OF EARTHQUAKES AND
of the complex mechanical event producing the earthquake take many forms, including
the dimensions of the faulted region, the amount of slip, and the strength of
the radiated elastic waves. To relate the characteristics of one event to another,
the observed quantities must generally be summarized through the use of either
an empirical relation, such as magnitude, or a quantity derived from a physical
model, such as seismic moment. Both procedures have their place, and the choice
of one metric over another depends principally on the purposes of the comparison
and the availability of common data.

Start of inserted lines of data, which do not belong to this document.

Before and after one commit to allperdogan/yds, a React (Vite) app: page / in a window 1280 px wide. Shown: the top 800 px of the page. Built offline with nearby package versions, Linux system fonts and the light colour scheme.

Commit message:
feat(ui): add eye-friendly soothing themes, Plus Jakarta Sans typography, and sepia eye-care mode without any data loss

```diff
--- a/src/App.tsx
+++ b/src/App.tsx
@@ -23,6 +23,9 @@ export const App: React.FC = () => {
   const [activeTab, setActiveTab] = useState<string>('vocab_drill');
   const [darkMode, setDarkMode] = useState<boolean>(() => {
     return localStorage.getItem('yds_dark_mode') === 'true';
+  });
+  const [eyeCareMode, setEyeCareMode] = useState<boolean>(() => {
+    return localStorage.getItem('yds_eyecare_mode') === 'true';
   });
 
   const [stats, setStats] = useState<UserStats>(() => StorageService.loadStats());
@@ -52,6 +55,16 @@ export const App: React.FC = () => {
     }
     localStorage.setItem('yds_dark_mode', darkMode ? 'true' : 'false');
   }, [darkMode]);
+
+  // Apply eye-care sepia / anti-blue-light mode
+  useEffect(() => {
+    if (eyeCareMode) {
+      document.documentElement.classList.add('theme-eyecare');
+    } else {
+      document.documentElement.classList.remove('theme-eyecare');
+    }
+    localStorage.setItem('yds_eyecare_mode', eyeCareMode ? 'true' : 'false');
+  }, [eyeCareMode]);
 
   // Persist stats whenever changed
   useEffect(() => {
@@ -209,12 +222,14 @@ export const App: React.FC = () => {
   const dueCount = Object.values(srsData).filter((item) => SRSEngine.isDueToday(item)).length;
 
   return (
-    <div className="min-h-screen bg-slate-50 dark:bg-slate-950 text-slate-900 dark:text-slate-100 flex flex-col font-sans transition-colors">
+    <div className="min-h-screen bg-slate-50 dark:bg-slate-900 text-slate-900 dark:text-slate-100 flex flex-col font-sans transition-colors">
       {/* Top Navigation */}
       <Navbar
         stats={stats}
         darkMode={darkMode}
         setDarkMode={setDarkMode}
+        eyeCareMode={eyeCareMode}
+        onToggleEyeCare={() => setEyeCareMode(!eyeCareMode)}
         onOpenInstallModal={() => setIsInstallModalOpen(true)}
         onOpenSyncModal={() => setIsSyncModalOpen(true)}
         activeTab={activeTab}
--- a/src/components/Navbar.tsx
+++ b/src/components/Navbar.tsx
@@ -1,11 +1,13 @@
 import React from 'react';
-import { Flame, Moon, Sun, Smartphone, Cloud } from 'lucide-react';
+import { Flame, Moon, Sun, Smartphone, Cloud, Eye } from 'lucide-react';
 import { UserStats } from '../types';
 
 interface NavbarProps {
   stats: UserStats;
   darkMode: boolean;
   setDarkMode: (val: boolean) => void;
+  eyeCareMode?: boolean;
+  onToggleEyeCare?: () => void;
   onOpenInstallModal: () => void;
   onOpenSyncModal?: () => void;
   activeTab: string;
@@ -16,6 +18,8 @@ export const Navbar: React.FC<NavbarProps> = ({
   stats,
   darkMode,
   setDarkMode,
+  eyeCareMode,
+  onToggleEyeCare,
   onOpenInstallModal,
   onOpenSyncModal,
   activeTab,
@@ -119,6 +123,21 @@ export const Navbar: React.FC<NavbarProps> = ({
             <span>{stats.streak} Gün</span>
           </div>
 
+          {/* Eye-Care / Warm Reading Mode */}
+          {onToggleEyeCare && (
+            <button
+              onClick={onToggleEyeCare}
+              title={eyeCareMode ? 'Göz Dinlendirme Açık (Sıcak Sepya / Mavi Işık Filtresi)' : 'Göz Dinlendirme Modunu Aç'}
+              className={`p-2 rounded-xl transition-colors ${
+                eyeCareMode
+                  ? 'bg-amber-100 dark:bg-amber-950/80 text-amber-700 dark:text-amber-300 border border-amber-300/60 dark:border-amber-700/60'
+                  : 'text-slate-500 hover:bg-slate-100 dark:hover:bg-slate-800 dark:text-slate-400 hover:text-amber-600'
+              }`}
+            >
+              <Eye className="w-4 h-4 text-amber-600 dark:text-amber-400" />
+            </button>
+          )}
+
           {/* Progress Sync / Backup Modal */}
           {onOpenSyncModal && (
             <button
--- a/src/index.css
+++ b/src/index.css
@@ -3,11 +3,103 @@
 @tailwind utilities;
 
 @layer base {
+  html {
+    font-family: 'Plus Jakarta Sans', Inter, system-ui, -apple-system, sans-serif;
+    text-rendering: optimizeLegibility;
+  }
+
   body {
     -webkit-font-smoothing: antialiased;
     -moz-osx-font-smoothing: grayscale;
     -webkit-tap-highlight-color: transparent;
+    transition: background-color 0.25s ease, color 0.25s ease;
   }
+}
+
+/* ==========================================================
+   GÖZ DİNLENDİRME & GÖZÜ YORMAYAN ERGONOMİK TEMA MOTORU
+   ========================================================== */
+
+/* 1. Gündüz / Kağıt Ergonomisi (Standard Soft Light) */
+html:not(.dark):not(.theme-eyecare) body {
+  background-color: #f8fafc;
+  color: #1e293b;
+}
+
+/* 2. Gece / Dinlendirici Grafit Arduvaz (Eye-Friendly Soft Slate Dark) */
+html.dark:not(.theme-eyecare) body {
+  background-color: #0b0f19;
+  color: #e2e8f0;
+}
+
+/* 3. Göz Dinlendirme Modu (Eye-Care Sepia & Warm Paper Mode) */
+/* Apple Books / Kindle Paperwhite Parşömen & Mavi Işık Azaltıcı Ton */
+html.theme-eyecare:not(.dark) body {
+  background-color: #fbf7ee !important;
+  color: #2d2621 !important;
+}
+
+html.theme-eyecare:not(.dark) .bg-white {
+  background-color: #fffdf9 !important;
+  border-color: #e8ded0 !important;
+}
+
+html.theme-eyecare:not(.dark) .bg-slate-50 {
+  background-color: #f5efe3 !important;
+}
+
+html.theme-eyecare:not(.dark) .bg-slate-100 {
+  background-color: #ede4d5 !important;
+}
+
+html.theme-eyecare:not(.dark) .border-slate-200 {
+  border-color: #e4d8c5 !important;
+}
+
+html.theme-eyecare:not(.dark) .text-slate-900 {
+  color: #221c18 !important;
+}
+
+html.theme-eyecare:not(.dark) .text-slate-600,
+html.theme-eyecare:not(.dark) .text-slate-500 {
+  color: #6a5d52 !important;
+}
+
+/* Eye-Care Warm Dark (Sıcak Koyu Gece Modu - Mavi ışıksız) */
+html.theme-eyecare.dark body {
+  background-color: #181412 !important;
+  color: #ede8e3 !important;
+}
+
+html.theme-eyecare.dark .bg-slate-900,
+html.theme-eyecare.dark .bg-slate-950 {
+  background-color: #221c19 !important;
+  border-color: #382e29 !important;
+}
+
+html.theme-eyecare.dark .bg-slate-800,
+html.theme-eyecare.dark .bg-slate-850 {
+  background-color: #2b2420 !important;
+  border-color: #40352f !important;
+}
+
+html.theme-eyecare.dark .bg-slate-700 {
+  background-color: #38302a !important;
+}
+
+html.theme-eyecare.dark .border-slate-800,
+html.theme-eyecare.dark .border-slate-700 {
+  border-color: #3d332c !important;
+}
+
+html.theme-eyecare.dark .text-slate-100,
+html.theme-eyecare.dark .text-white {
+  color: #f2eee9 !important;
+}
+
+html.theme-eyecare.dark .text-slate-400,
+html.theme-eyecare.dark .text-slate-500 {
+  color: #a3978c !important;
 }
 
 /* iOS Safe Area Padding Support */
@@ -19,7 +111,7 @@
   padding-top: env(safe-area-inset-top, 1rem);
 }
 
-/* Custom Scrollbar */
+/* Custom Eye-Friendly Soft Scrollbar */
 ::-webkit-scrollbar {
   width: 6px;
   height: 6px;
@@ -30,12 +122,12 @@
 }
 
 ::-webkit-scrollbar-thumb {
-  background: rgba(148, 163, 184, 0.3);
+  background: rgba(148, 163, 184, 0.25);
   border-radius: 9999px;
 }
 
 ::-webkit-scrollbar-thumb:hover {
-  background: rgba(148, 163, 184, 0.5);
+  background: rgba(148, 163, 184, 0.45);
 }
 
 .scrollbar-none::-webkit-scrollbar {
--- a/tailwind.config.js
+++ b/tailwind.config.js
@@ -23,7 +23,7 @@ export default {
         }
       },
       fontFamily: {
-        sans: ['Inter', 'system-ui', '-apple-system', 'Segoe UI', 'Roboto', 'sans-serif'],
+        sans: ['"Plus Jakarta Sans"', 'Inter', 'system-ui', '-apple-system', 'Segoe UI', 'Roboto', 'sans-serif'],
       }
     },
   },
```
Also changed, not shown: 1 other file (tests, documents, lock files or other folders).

Because no single procedure for determining magnitude can be applied to the entire historical record, the catalog must be quantified by using various magnitude scales. Each scale is briefly described below to define its origin and to clarify its relation to the other scales. I emphasize that each scale has a particular range of validity and that different magnitude scales will, in general, yield slightly different values for the same event. Such differences in magnitude seem to provide a never-ending source of interest and controversy for the news media, who commonly lump all scales together under the heading of "Richter scale." To the seismologist, such differences are neither surprising nor controversial and can, in fact, provide information on the underlying physical processes of the earthquake source.
I also emphasize that intensity scales characterize the effects of the earthquake at a particular location and are not magnitude scales. Strictly speaking, intensity values (or, for that matter, instrumentally measured values of ground-motion parameters) describe the vibratory motions that are the actual earthquake as observed at a particular location, whereas magnitude values describe the faulting event that generates the earthquake.